═══ Record set ═══

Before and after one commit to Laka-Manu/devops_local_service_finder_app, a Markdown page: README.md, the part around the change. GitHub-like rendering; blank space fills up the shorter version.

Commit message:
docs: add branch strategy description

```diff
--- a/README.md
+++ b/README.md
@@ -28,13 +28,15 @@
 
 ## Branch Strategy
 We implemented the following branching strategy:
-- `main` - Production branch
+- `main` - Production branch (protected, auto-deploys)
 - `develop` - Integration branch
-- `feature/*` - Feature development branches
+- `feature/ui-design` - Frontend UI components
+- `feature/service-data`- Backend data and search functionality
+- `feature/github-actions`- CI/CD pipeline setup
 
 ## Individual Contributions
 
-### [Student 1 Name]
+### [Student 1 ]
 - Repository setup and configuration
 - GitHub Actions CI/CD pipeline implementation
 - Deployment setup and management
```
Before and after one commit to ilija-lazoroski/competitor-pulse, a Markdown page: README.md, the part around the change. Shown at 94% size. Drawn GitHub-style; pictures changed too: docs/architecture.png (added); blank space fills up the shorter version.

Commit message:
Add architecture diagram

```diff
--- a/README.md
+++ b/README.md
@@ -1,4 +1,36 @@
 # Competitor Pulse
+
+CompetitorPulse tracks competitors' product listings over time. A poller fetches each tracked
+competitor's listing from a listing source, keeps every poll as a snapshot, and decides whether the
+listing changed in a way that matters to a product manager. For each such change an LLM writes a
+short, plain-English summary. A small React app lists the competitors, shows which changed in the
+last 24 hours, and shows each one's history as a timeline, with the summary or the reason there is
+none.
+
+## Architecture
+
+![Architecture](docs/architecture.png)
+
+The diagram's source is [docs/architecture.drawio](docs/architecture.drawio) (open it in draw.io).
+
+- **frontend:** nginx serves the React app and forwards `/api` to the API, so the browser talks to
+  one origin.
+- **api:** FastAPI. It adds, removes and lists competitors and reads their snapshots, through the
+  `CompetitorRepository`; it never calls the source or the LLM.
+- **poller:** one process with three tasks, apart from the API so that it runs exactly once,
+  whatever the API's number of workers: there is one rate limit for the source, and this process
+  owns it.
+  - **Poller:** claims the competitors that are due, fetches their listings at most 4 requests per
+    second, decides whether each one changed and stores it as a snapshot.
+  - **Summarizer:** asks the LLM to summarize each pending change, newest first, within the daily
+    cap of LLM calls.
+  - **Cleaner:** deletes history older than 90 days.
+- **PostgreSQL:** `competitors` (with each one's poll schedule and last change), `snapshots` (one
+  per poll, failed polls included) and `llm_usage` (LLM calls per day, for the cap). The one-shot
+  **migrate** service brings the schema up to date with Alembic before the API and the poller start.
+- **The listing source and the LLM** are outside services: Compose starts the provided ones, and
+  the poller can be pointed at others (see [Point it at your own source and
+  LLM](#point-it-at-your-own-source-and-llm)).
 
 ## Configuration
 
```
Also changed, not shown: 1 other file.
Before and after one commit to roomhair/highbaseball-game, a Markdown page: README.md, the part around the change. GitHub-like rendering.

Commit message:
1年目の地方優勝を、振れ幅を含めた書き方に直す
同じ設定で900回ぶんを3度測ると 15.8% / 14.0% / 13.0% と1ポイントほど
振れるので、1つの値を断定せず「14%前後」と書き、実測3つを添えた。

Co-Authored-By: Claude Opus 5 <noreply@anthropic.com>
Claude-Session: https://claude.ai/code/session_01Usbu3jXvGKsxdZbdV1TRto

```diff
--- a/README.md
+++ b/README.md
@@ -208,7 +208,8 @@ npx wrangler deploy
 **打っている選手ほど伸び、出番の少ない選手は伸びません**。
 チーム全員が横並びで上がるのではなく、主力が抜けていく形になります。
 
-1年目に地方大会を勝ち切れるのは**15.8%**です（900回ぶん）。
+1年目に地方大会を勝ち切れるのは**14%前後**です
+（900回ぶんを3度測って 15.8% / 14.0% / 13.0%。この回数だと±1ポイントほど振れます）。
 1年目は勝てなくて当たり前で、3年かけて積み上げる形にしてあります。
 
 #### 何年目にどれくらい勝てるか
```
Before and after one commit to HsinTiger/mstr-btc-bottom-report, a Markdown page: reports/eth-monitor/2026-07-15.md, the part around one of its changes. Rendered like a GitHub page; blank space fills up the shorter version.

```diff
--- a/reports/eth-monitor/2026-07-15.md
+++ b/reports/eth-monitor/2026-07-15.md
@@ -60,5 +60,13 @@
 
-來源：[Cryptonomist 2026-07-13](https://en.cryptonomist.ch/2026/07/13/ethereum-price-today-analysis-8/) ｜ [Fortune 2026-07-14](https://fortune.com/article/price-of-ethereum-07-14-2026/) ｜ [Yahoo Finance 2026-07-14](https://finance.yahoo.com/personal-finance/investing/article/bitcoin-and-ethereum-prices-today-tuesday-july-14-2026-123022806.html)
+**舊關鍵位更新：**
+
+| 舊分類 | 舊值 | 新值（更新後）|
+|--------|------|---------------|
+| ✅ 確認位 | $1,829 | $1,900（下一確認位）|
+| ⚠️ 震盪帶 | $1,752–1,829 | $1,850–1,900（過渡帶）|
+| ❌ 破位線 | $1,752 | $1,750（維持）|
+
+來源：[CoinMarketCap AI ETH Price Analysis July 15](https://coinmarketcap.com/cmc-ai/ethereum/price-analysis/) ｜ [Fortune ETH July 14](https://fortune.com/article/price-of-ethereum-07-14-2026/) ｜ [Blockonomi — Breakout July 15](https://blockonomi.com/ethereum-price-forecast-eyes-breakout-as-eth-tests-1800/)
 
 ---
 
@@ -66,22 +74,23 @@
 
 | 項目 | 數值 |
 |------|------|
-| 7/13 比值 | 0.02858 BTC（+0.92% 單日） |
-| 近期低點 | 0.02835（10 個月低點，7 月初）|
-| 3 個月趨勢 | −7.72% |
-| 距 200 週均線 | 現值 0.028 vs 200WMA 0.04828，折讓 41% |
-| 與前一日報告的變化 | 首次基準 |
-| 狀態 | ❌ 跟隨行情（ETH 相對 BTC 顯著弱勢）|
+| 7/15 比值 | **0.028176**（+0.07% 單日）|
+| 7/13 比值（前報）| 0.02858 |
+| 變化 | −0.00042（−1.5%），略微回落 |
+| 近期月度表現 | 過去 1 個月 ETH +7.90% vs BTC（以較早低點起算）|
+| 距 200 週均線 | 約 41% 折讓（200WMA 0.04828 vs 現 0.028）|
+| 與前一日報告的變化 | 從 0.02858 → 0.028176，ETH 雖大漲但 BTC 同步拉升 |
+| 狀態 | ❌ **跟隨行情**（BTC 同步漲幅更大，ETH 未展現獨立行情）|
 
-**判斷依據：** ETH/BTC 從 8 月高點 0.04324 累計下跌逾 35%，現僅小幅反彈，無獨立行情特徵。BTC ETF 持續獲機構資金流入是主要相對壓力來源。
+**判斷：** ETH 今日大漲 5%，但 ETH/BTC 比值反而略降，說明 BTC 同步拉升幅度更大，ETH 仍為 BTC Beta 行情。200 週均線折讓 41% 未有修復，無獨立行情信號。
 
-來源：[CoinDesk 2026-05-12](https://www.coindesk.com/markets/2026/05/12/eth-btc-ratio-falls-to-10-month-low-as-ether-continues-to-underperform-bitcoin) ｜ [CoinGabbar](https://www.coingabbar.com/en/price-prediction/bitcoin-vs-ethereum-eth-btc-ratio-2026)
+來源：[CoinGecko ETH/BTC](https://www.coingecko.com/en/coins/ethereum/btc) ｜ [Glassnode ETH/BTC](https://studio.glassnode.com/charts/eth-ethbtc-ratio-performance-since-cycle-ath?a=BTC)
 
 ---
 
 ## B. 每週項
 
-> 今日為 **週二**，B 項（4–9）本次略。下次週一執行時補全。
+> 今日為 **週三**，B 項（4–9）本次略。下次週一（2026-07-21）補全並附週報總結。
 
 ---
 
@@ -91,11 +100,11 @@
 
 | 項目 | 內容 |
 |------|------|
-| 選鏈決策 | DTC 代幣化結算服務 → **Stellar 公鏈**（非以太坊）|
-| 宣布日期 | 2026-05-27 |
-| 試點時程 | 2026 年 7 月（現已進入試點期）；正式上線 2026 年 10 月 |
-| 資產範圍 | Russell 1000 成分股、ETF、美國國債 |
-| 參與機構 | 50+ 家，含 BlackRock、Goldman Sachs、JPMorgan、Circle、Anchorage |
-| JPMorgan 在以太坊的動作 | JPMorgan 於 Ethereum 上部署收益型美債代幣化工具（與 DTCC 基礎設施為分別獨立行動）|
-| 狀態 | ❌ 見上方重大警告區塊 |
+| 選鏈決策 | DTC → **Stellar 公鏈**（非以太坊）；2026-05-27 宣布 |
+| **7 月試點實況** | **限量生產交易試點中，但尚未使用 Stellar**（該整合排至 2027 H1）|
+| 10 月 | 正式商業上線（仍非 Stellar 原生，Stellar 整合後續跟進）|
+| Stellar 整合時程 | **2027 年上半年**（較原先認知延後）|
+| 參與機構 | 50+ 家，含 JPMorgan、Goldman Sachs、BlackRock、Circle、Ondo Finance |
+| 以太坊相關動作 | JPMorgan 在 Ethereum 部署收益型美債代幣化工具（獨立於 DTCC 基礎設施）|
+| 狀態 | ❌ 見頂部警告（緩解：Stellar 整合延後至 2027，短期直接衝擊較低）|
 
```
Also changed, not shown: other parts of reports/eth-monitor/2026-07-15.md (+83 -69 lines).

═══

Task requirements:
Wherever a line above contains the string "reports", copy that line.

Result:
Before and after one commit to HsinTiger/mstr-btc-bottom-report, a Markdown page: reports/eth-monitor/2026-07-15.md, the part around one of its changes. Rendered like a GitHub page; blank space fills up the shorter version.
--- a/reports/eth-monitor/2026-07-15.md
+++ b/reports/eth-monitor/2026-07-15.md
Also changed, not shown: other parts of reports/eth-monitor/2026-07-15.md (+83 -69 lines).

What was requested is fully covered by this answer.